  • Scholarly research, including discussion of philosophical issues and historical surveys.
  • Analytical research, including statistical analysis of large databases.
  • Case studies, including in-depth studies of personal psi experiences, field investigations, and comparisons of cross-cultural beliefs and practices related to psi.
  • Theoretical research, including mathematical, descriptive and phenomenological models of psi.
  • Experimental research, including laboratory studies of psi effects.

Although all five of these approaches contribute to the field, today the primary source of "hard evidence" in parapsychology is controlled laboratory experiments. By applying the exacting standards of scientific method, researchers over the past six decades have developed an increasingly persuasive database for certain types of psi phenomena.

Several major experimental designs have been developed during this time, and a select few experiments have now been repeated hundreds of times by dozens of researchers, world-wide. Sometimes these experiments are conducted as strict replications, but more often they are conceptually similar experiments that add controls or extend the range of questions addressed.

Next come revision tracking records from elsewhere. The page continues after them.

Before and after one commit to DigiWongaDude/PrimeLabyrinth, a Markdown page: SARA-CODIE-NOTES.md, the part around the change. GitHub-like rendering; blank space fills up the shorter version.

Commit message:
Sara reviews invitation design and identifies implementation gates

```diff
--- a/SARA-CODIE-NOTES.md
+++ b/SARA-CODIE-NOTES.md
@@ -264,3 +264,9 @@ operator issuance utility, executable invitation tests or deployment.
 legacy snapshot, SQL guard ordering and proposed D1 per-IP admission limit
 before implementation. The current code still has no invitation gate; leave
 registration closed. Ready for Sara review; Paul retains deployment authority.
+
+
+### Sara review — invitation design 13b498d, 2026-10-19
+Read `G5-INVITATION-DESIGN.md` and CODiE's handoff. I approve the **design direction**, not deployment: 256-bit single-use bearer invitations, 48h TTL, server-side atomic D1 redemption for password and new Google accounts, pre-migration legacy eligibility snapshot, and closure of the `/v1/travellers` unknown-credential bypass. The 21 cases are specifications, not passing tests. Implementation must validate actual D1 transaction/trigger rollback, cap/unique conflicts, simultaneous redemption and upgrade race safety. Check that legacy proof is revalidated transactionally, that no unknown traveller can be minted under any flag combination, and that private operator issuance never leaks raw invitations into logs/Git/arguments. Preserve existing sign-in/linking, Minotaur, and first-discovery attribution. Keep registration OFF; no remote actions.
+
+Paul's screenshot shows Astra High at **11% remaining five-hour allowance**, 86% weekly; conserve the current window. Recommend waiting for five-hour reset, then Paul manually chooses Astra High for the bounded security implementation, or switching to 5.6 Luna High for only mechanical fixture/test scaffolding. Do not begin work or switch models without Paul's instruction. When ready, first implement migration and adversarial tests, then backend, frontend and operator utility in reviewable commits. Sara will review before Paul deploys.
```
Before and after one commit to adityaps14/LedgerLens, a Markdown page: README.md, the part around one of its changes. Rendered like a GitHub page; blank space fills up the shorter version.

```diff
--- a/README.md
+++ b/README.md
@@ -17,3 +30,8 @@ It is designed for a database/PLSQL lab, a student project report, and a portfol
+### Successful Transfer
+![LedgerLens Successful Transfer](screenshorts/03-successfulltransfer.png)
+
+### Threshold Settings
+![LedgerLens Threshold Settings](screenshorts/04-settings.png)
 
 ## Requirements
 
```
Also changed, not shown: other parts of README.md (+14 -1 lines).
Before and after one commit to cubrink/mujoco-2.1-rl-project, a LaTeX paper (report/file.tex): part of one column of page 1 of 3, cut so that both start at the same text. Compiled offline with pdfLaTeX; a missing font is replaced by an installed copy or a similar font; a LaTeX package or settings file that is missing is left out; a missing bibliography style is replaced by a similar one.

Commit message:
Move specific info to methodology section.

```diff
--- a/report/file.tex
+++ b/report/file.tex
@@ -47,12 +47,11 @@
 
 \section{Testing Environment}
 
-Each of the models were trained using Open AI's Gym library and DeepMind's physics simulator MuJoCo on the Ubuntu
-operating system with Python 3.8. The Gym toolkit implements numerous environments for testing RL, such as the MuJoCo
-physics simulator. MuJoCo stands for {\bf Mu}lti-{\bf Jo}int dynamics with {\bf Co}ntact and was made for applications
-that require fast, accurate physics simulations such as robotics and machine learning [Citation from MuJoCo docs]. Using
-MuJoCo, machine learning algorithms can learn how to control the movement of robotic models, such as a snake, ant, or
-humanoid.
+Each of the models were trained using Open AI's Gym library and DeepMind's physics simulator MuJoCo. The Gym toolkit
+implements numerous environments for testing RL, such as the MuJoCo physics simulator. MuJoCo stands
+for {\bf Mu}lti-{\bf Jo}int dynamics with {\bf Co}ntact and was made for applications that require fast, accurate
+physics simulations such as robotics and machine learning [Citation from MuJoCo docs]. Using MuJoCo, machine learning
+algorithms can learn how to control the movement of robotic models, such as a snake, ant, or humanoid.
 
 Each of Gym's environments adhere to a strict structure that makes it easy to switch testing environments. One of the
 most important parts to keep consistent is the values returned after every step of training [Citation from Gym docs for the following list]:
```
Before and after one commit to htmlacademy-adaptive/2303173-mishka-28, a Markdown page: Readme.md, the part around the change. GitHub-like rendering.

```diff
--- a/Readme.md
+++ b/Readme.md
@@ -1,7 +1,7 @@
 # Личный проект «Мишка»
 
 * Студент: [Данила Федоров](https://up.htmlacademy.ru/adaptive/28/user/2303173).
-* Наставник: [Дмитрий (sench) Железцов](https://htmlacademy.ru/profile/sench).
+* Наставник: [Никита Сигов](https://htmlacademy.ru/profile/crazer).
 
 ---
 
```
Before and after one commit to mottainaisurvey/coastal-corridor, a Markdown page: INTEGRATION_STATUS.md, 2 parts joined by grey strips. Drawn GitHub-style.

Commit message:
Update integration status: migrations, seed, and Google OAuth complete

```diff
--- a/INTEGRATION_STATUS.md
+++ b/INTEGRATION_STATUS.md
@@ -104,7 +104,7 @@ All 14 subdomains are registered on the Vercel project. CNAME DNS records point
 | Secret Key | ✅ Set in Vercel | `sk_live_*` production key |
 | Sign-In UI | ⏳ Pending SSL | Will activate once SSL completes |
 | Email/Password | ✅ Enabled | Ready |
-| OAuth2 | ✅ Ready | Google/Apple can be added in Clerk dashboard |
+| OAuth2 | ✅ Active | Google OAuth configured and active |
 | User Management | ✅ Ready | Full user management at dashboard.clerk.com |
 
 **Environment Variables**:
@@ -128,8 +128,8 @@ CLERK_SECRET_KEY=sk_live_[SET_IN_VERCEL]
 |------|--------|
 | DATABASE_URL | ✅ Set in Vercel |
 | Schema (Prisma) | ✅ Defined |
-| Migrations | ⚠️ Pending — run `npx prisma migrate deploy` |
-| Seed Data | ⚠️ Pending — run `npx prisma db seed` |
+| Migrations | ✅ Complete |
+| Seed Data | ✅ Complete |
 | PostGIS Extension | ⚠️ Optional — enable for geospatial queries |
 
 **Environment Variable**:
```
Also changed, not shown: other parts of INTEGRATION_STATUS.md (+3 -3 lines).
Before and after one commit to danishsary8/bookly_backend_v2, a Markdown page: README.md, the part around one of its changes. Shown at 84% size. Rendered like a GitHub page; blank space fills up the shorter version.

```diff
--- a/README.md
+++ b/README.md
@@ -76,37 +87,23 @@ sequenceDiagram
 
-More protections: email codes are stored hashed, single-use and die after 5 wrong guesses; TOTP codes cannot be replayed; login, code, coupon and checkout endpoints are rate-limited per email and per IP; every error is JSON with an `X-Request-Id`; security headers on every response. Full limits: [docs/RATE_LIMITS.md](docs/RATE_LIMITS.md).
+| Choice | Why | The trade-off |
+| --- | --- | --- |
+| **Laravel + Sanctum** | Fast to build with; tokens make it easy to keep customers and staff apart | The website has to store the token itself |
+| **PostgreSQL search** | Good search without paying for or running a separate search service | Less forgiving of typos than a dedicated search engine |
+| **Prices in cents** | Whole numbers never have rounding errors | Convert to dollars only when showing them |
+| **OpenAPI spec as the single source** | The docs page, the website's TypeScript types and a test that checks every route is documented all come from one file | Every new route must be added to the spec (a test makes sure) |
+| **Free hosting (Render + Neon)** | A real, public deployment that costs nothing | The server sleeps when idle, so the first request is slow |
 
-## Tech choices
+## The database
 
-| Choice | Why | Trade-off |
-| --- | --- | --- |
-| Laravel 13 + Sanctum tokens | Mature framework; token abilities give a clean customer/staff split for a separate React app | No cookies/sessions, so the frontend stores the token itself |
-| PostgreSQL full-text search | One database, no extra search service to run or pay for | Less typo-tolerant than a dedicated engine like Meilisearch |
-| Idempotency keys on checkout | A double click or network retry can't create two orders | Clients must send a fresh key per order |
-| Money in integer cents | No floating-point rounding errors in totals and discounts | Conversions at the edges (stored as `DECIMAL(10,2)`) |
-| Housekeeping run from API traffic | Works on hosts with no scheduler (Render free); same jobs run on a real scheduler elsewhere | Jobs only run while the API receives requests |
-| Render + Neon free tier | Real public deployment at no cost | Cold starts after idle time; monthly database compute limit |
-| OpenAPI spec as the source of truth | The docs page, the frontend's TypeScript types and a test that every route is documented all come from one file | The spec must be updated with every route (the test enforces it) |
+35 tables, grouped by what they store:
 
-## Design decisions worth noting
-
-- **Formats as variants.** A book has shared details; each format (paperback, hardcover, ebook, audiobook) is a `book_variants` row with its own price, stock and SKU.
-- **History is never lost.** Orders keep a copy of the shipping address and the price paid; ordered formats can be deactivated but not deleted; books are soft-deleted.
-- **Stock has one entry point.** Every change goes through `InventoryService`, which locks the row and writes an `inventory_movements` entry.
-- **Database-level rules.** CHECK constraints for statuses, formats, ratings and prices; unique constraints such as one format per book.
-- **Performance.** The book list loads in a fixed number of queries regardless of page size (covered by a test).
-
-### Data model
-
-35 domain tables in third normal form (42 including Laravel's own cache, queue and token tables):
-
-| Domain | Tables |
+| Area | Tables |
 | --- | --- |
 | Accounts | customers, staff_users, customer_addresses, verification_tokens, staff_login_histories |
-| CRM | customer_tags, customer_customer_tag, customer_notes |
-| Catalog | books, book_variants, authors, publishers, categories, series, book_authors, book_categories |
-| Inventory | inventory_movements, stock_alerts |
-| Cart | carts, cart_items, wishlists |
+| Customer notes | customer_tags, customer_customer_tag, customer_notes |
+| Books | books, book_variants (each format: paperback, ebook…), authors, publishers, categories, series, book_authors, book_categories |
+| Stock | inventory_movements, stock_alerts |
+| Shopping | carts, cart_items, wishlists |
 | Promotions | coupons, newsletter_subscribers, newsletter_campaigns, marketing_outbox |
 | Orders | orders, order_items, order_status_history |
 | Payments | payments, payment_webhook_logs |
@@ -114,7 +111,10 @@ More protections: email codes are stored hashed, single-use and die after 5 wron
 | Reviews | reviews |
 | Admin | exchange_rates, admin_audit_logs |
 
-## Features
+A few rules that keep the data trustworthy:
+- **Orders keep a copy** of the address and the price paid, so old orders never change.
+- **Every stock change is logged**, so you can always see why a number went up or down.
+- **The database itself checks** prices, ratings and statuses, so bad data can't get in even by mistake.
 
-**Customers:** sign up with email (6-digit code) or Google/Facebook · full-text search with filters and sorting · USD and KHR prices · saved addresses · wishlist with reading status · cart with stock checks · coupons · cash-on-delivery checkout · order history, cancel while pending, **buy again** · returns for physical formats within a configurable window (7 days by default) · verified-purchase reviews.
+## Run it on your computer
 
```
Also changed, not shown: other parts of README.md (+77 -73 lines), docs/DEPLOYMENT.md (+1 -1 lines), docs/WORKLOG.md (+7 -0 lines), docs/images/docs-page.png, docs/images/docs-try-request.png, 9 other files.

For a thorough review of how we know that psi experiments are replicable, see The Conscious Universe or Entangled Minds, both books by Dr. Dean Radin.